Guard your heart above all else, for it determines the course of your life. (Proverbs 4:23)
Relate: I know, this picture comes from a TV miniseries that reinterpreted the Wizard of Oz with a bit of a sci-fi twist. Honestly, I haven’t seen it and so can’t really comment much more on it than that. What I can comment on is the tin man in the story in the classic movie version of The Wizard of Oz. It is far more simple than what Frank Baum wrote in his book. The real “Tin Man” didn’t start out as a tin man. Before he became rusted to a standstill on the yellow brick road, the tin man was once a real woodsman (not a cop). He was in love with a beautiful maiden but the witch hated their love and so she cast one spell after another on this woodsman. Each time she did he lost a limb and it had to be replaced with an artificial appendage. Finally, a curse was spoken, the ax slipped, and it cut his heart in two. At this tragedy, he finally was fully refitted with tin and at first, he thought it was the greatest thing in the world. This tin woodsman was now a much harder worker, he was more efficient than ever and he needed far less rest than before. Leaving his fair maiden behind for longer and longer segments of time, the Tin Man became the most efficient and successful woodsman ever. Seeing that he still was not stopped, the witch sent a sudden rain where the woodsman was working. The tin man was caught unprepared and found himself stuck in place for a year with nothing to do but reflect. In this reflection, he realized then that losing his heart was the worst of all his misfortunes. By the time Dorothy, Toto, and the Scarecrow come by he had long since resolved to ask the wizard for a new one. (Isn’t it amazing what you miss out on when you watch a movie instead of reading a book?)

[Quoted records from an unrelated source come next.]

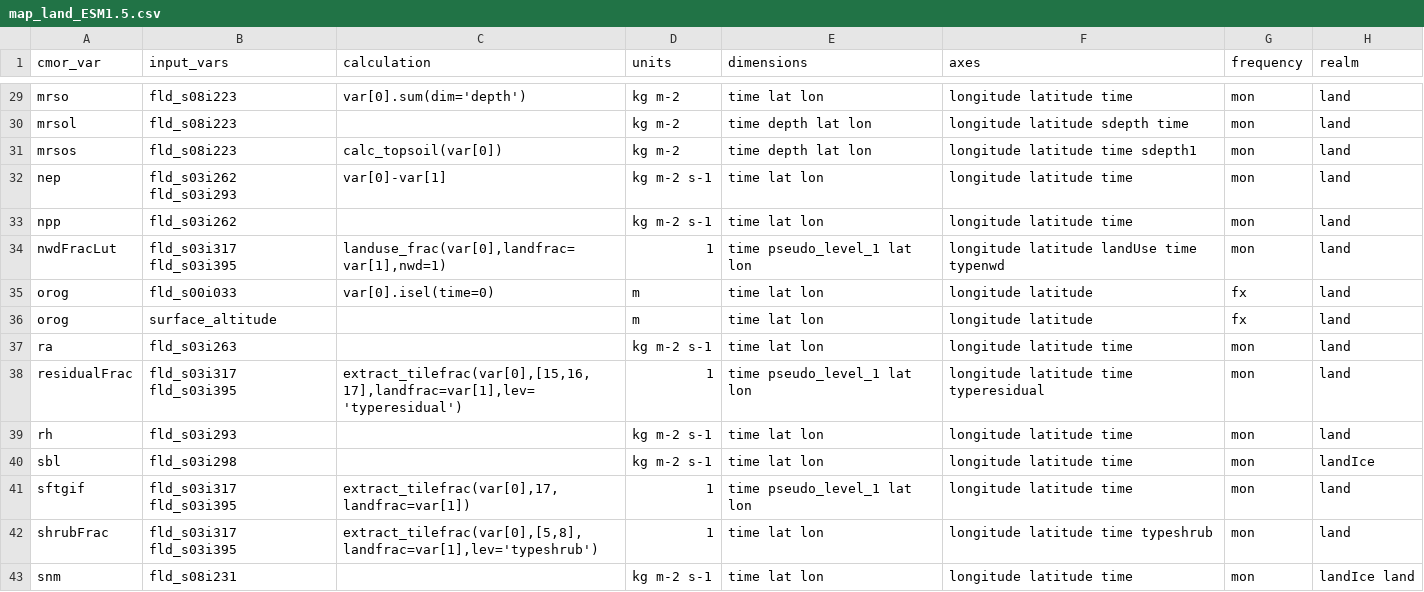
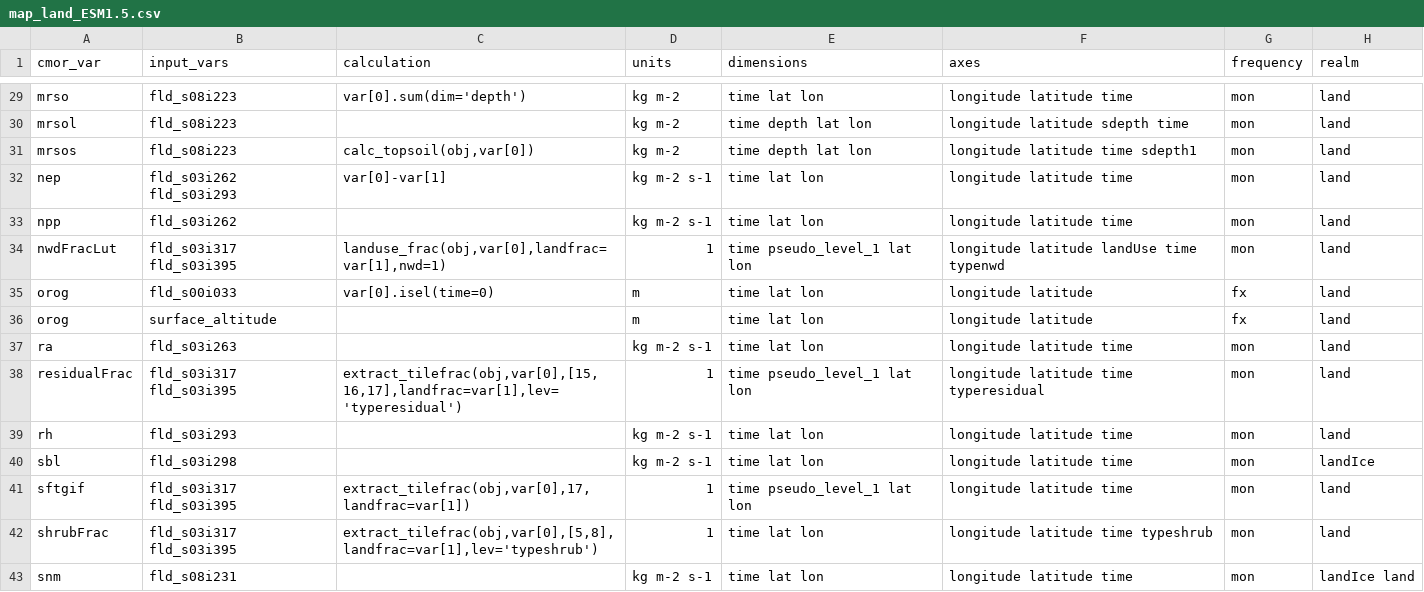
Before and after one commit to paolap/ACCESS-MOPPeR, a CSV file: mappings/map_land_ESM1.5.csv, drawn as a sheet; only a part is shown, gaps mark what is left out; the diff covers the shown part only; the diff names each change by its address in the sheet, - before the commit and + after, or states it on an @@ line.

```diff
--- a/mappings/map_land_ESM1.5.csv
+++ b/mappings/map_land_ESM1.5.csv
-C31 (calculation): calc_topsoil(var[0])
+C31 (calculation): calc_topsoil(obj,var[0])
-C34 (calculation): landuse_frac(var[0],landfrac=var[1],nwd=1)
+C34 (calculation): landuse_frac(obj,var[0],landfrac=var[1],nwd=1)
-C38 (calculation): extract_tilefrac(var[0],[15,16,17],landfrac=var[1],lev='typeresidual')
+C38 (calculation): extract_tilefrac(obj,var[0],[15,16,17],landfrac=var[1],lev='typeresidual')
-C41 (calculation): extract_tilefrac(var[0],17,landfrac=var[1])
+C41 (calculation): extract_tilefrac(obj,var[0],17,landfrac=var[1])
-C42 (calculation): extract_tilefrac(var[0],[5,8],landfrac=var[1],lev='typeshrub')
+C42 (calculation): extract_tilefrac(obj,var[0],[5,8],landfrac=var[1],lev='typeshrub')
```
Also changed, not shown: 21 edited cells elsewhere in this file, mappings/map_aerosol_CM2.csv, mappings/map_land_CM2.csv, 20 other files.
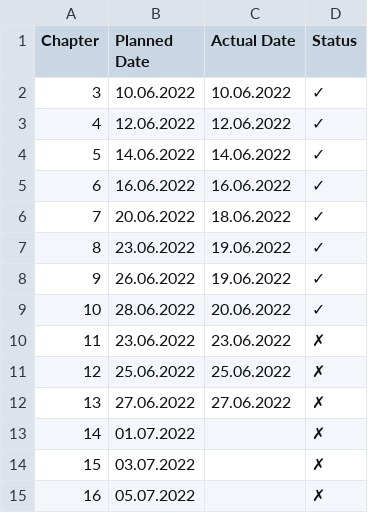
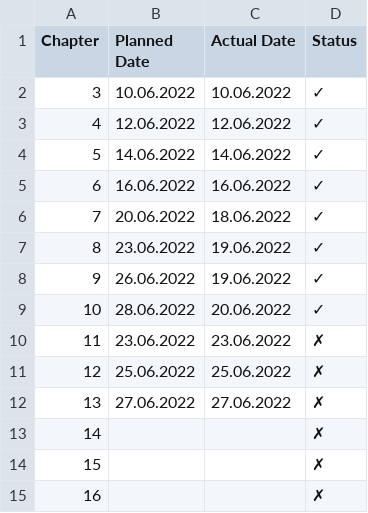
Before and after one commit to mkohlhaas/Haskell-in-Depth, a CSV file: tt.csv, drawn as a sheet.

Commit message:
changes time table.

```diff
--- a/tt.csv
+++ b/tt.csv
@@ -12,4 +12,4 @@ Chapter,Planned Date,Actual Date,Status
 13,27.06.2022,27.06.2022,✗
-14,01.07.2022,,✗
-15,03.07.2022,,✗
-16,05.07.2022,,✗
+14,,,✗
+15,,,✗
+16,,,✗
```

React: Like the tin woodman western society is absolutely full of men who think that hard work and productivity and efficiency are the greatest things in the world. Now don’t get me wrong, there is much to be said for a good old-fashioned strong work ethic. That said, how many have sacrificed something greater for that good? How often on his deathbed has a man said he wished he had spent more time at work? Have we been leaving our fair maidens by the roadside? Have we forgotten what, and who, we were working for in the first place? It is so easy, in the drudgery and monotony of daily living to lose the wonder of it all. That is why we so desperately need to guard our heart. For without it we are doomed to a life of passionless drudgery in this life and far worse in the life to come.
You are so beautiful. Your works are amazing and Your Creation is beautiful. This my heart knows very well, so Lord, help me to guard my heart that I might not forget. Let it always melt at the joy of Your Creation and let it always break at the agony of the cross.